The untimely, tragic death of Monica Barlow last week at the age of 36 should be expected to hang over the Baltimore Orioles for the foreseeable future. For me, it offered a study in contrasts.
My mother passed on last month at 91. Today, in fact, is a month since her death. She had been in declining health for the past three years, and particularly since last summer. She had lived a long, fulfilling life, leaving behind no regrets. She went peacefully and in no pain. Many things remind me of her and will continue to for a long time.
One of her favorite pastimes was to ask me how the Orioles were doing each time I would drop in on her. She talked about how much she missed “Brooks Robinson and all those guys,” with the time period of the team’s dominance being not only what she remembered most fondly, but the only thing she remembered. I was her dictionary for any topic related to the present day goings on of the team, not that she would remember what I would tell her. I would give her the team’s report card in general terms, the easier for her to remember from one time to the next, even though she didn’t.
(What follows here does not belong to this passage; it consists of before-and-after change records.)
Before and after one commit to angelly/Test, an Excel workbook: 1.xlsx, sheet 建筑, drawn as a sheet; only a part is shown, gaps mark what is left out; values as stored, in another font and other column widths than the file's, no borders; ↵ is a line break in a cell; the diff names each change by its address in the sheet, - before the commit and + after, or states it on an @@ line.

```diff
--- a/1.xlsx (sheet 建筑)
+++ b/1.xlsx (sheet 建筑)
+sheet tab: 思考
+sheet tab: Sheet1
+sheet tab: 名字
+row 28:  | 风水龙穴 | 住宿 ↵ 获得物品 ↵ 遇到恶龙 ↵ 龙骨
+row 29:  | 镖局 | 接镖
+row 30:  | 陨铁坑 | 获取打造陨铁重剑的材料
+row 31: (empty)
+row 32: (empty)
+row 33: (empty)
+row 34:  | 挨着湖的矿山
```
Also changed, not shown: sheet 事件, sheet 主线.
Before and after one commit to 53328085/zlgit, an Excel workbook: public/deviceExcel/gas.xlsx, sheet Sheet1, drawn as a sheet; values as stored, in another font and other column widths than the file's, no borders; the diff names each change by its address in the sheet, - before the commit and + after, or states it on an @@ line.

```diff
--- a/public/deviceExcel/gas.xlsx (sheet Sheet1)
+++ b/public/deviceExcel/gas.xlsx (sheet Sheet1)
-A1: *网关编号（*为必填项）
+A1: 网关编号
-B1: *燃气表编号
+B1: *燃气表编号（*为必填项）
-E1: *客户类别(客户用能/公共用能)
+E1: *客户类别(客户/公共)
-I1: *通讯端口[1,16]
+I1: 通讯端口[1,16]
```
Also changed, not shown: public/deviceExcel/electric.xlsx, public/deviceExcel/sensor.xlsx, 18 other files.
Emotion did not visit me that much in the days following mom’s passing, except maybe when I would hear a song from her favorite era, the 1940s or ’50s.
And then, I heard about the death of Barlow, the club’s Direction of Public Relations. Thirty-six years old. Had had cancer for about the last five years. Most of her life stolen from her. From all the reaction I’ve read from the team, she would object to such a fuss being made over her. I didn’t even know her and had never met her. But something about it brought a tear that had not even come to me during my own loss. My own loss made sense, since it was the expected end of a very long life.
For the Orioles, nothing about this makes sense, as it shouldn’t. They might determine amongst themselves to play this season for her, even though she would disapprove of that. Evidence includes today’s 9-2 romp over Pittsburgh. The Birds are 8-2 including split-squad games, scoring 20 runs in a day-night pair of games against the Red Sox yesterday. Chris Davis is 8-for-15 with two home runs, Nick Markakis 10-for-16, J.J. Hardy 6-for-15 with a homer, and Jonathan Schoop 8-for-15 with a homer. That’s a combined 32-for-61 (.525) during camp.
Adam Jones, who only has one hit through 10 spring games, will leave the club Tuesday for the expected birth of his first child Wednesday. Congratulations all around. Lives end, and another begins.
Somewhere right now, mom wants to know how the team is doing. Paraphrasing a lyric from The Who, the bats are all right.